In the final analysis, what emerges with regard to the status of primary education in Madhya Pradesh is far from satisfactory. in Madhya Pradesh, 55849 primary schools, which is less than 50% of the total 1,14,444 schools managed by the government, have adequate classrooms and teachers.
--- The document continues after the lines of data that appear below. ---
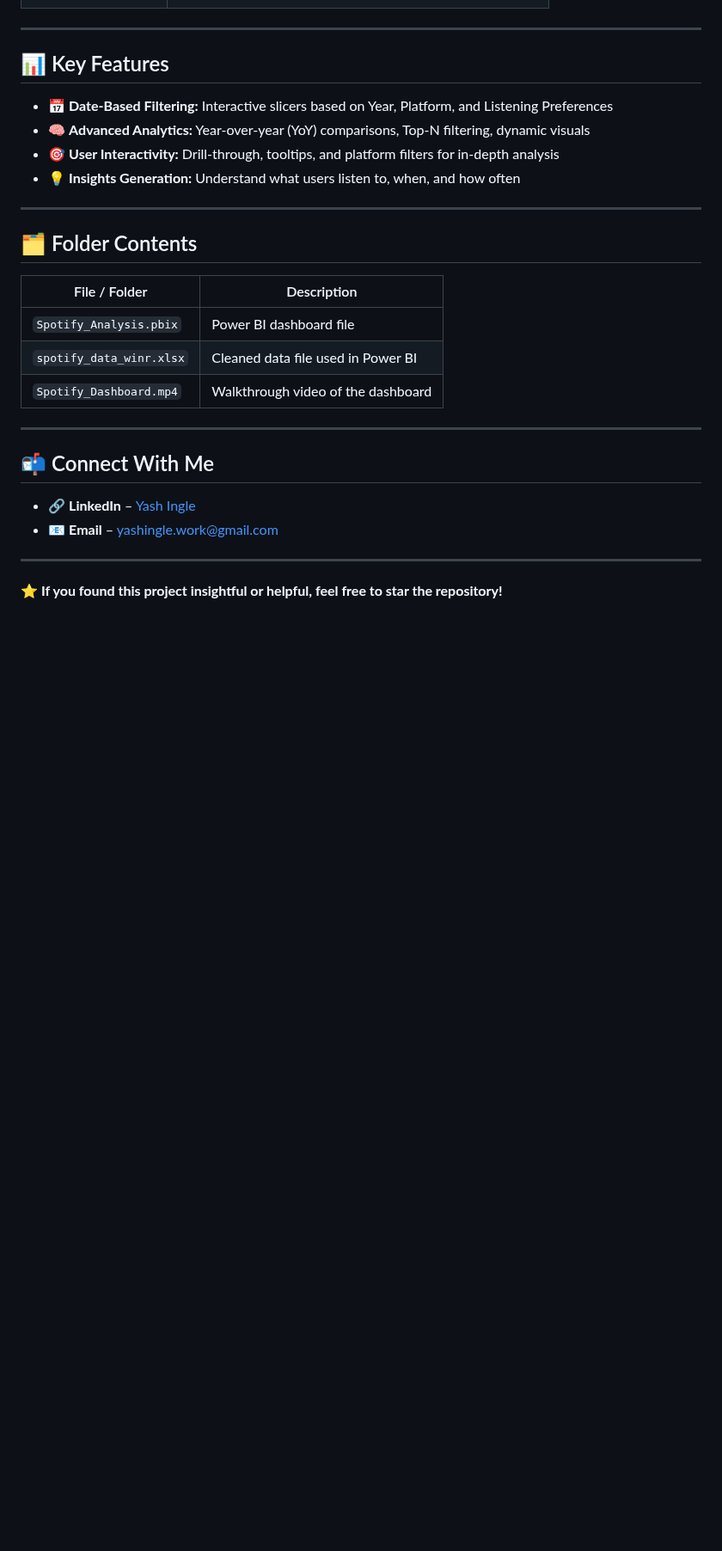
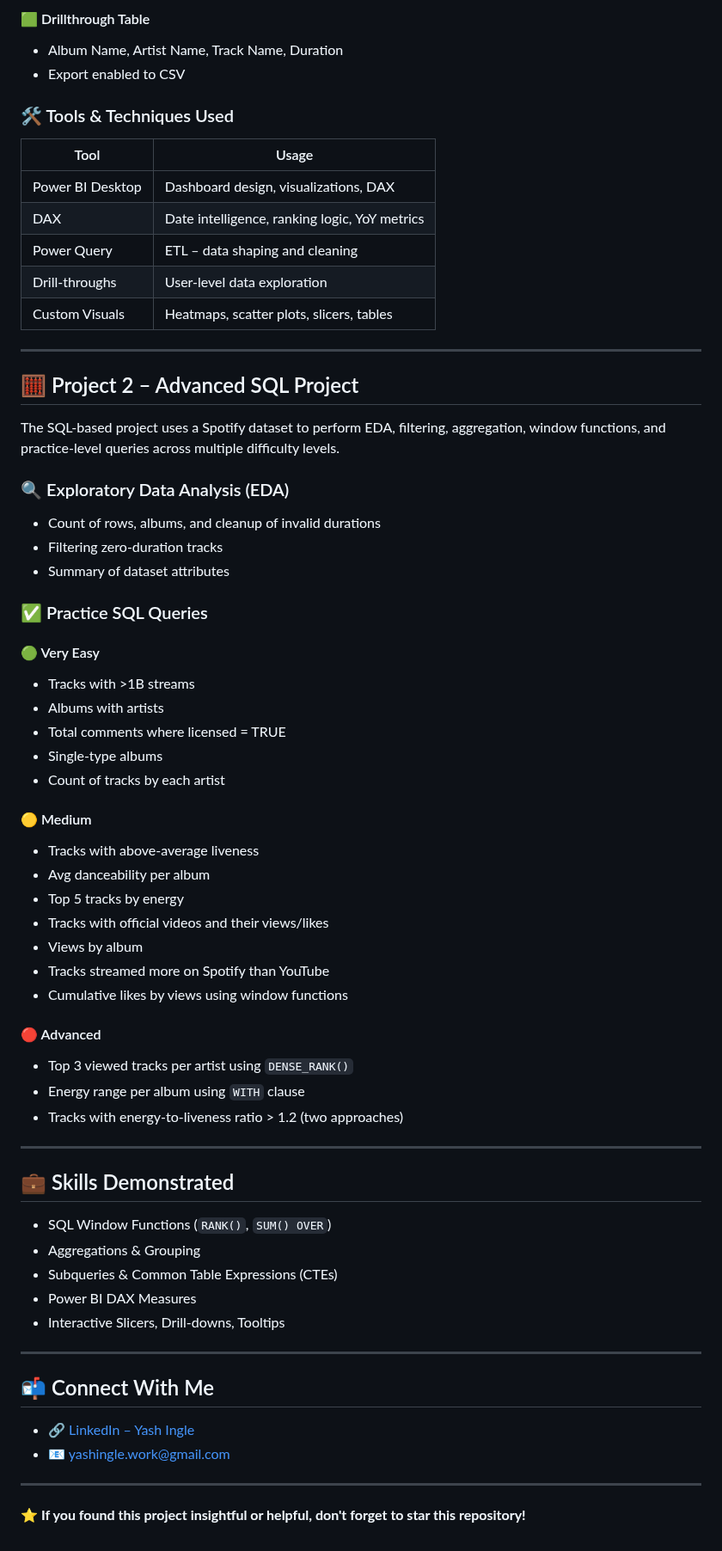
Before and after one commit to Yashingle24/Data-Analytics-Portfolio, a Markdown page: Spotify Analysis/README.md, the part around one of its changes. Shown at 86% size. Rendered like a GitHub page; blank space fills up the shorter version.

```diff
--- a/Spotify Analysis/README.md
+++ b/Spotify Analysis/README.md
@@ -66,30 +63,69 @@ The dashboard was designed to answer specific business questions for each data c
+#### 🟩 Drillthrough Table
+- Album Name, Artist Name, Track Name, Duration
+- Export enabled to CSV
+
+### 🛠 Tools & Techniques Used
+
+| Tool               | Usage                                             |
+|--------------------|--------------------------------------------------|
+| Power BI Desktop   | Dashboard design, visualizations, DAX            |
+| DAX                | Date intelligence, ranking logic, YoY metrics    |
+| Power Query        | ETL – data shaping and cleaning                  |
+| Drill-throughs     | User-level data exploration                      |
+| Custom Visuals     | Heatmaps, scatter plots, slicers, tables         |
 
 ---
 
-## 📊 Key Features
+## 🧮 Project 2 – Advanced SQL Project
 
-- 📅 **Date-Based Filtering:** Interactive slicers based on Year, Platform, and Listening Preferences
-- 🧠 **Advanced Analytics:** Year-over-year (YoY) comparisons, Top-N filtering, dynamic visuals
-- 🎯 **User Interactivity:** Drill-through, tooltips, and platform filters for in-depth analysis
-- 💡 **Insights Generation:** Understand what users listen to, when, and how often
+The SQL-based project uses a Spotify dataset to perform EDA, filtering, aggregation, window functions, and practice-level queries across multiple difficulty levels.
+
+### 🔍 Exploratory Data Analysis (EDA)
+
+- Count of rows, albums, and cleanup of invalid durations
+- Filtering zero-duration tracks
+- Summary of dataset attributes
+
+### ✅ Practice SQL Queries
+
+#### 🟢 Very Easy
+- Tracks with >1B streams
+- Albums with artists
+- Total comments where licensed = TRUE
+- Single-type albums
+- Count of tracks by each artist
+
+#### 🟡 Medium
+- Tracks with above-average liveness
+- Avg danceability per album
+- Top 5 tracks by energy
+- Tracks with official videos and their views/likes
+- Views by album
+- Tracks streamed more on Spotify than YouTube
+- Cumulative likes by views using window functions
+
+#### 🔴 Advanced
+- Top 3 viewed tracks per artist using `DENSE_RANK()`
+- Energy range per album using `WITH` clause
+- Tracks with energy-to-liveness ratio > 1.2 (two approaches)
 
 ---
 
-## 🗂️ Folder Contents
+## 💼 Skills Demonstrated
 
-| File / Folder            | Description                             |
-|--------------------------|-----------------------------------------|
-| `Spotify_Analysis.pbix`  | Power BI dashboard file                 |
-| `spotify_data_winr.xlsx` | Cleaned data file used in Power BI      |
-| `Spotify_Dashboard.mp4`  | Walkthrough video of the dashboard      |
+- SQL Window Functions (`RANK()`, `SUM() OVER`)
+- Aggregations & Grouping
+- Subqueries & Common Table Expressions (CTEs)
+- Power BI DAX Measures
+- Interactive Slicers, Drill-downs, Tooltips
 
 ---
 
 ## 📬 Connect With Me
 
-- 🔗 **LinkedIn** – [Yash Ingle](https://www.linkedin.com/in/yashingle24)
-- 📧 **Email** – yashingle.work@gmail.com
+- 🔗 [LinkedIn – Yash Ingle](https://www.linkedin.com/in/yashingle24)
+- 📧 yashingle.work@gmail.com
 
 ---
 
-⭐ **If you found this project insightful or helpful, feel free to star the repository!**
+⭐ **If you found this project insightful or helpful, don't forget to star this repository!**
```
Also changed, not shown: other parts of Spotify Analysis/README.md (+45 -48 lines).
Question arises what about the remaining schools and who will be held accountable for depriving successive generations of the learning experience in a universalised milieu and failing to provide even the basic modicum of what could be called a primary school?
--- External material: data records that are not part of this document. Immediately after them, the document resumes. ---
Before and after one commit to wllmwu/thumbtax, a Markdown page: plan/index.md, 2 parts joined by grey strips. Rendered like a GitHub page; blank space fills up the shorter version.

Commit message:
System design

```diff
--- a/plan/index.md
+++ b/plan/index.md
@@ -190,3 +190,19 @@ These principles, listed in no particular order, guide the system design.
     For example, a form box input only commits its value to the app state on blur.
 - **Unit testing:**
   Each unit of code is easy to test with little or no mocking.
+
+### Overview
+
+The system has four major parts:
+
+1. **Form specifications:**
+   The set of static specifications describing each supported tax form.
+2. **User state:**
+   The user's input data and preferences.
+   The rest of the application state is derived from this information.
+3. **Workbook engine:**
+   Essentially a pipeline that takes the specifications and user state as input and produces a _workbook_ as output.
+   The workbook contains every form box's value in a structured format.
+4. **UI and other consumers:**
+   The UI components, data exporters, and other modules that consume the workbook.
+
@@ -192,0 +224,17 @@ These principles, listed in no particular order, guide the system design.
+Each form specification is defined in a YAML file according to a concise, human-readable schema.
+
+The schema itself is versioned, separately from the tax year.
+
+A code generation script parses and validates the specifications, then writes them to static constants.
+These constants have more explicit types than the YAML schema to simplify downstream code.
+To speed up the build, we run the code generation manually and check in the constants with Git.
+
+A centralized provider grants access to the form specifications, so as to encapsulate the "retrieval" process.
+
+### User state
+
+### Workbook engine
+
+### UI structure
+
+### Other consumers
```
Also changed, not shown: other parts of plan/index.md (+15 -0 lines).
The issue of primary schools and their status was discussed at a workshop on ‘Using social/web media to raise discourse on School Education’ organise by UNICEF at Pachmarhi on April 24. Trevor Clark, Chief, UNICEF, Madhya Pradesh, who underlined the agenda for discussions, laid stress on the need to mobilise resources and partners to ensure protection of ‘right to education’ and the ‘right to learn’. Notwithstanding the progress made on the implementation of the Right to Edication Act in Madhya Pradesh, Clark emphasised the immediate need to evolve a mechanism to evaluate and analyse where we stand vis-a-vis learning levels and the inputs required to bridge the gap.
F.A. Jami, Education Specialist, UNICEF, Madhya Pradesh pointed out through his presentation, based on data released by DISE, the gaps and deficiencies in PTR, school enrollment, distribution of schools and many other crucial areas.
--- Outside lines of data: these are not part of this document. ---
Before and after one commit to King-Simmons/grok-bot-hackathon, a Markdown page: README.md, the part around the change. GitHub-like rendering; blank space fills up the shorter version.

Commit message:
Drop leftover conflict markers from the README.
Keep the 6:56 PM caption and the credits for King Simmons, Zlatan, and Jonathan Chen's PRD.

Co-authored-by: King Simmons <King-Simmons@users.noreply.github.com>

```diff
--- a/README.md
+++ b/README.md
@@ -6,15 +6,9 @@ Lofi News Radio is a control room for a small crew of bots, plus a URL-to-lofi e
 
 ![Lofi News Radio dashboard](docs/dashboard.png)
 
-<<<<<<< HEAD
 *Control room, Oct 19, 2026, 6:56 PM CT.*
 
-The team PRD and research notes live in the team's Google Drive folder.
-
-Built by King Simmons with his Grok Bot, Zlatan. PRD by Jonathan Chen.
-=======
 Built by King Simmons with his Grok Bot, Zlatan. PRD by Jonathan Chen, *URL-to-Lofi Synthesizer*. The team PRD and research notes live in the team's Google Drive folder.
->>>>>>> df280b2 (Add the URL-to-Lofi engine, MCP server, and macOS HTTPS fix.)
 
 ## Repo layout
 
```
Maria Fernandez, Communication Specialist, UNICEF, India, Shruti Sharma, Digital media Consultant, UNICEF, India, and Anil Gulati Communication Specialist, UNICEF, Madhya Pradesh gave valuable inputs at the workshop while urging media to raise discourse on School Education.
♦The Rajiv Gandhi Prathmik Shiksha Mission was set up in the mid ’90s as an autonomous registered society headed by the Chief Minister of the state to supplement the state government’s efforts to universalize primary education in Madhya Pradesh. Initially set up as a mission for primary education it became a mission for Universalizing Elementary Education (UEE) to meet the goals of Sarva Shiksha Abhiyan (SSA), a Government of India’s flagship programme for achievement of UEE in a time bound manner.
♦SSA has been operational since 2000-2001 to provide for a variety of interventions for universal access and retention, bridging of gender and social category gaps in elementary education and improving the quality of learning. SSA interventions include inter alia, opening of new schools and alternate schooling facilities, construction of schools and additional classrooms, toilets and drinking water, provisioning for teachers, regular teacher in service training and academic resource support, free textbooks& uniforms and support for improving learning achievement levels / outcome.
♦On January 1, 1997, the then Congress Government of Madhya Pradesh had taken leverage from the DPEP and launched the community centred and rights-based initiative to universalise primary education called ‘Education Guarantee Scheme’ (EGS).
♦The Centrally Sponsored Scheme of District Primary Education Programme, DPEP was launched in 1994 as a major initiative to revitalise the primary education system and to achieve the objective of universalisation of primary education with special thrust on providing:
- Access to Primary Education for all children
- Children with access to Primary Education either in formal system or through Alternative Schooling Center
- Reading Writing Materials and free textbooks to all SC and ST children and General girls.
DPEP is an externally aided project. 85 per cent of the project cost is met by the Central Government and the remaining 15 per cent is shared by the concerned State Government. The Central Government share is resourced through external assistance, including credit from IDA and as grant from EC, DFID, UNICEF, and Netherlands.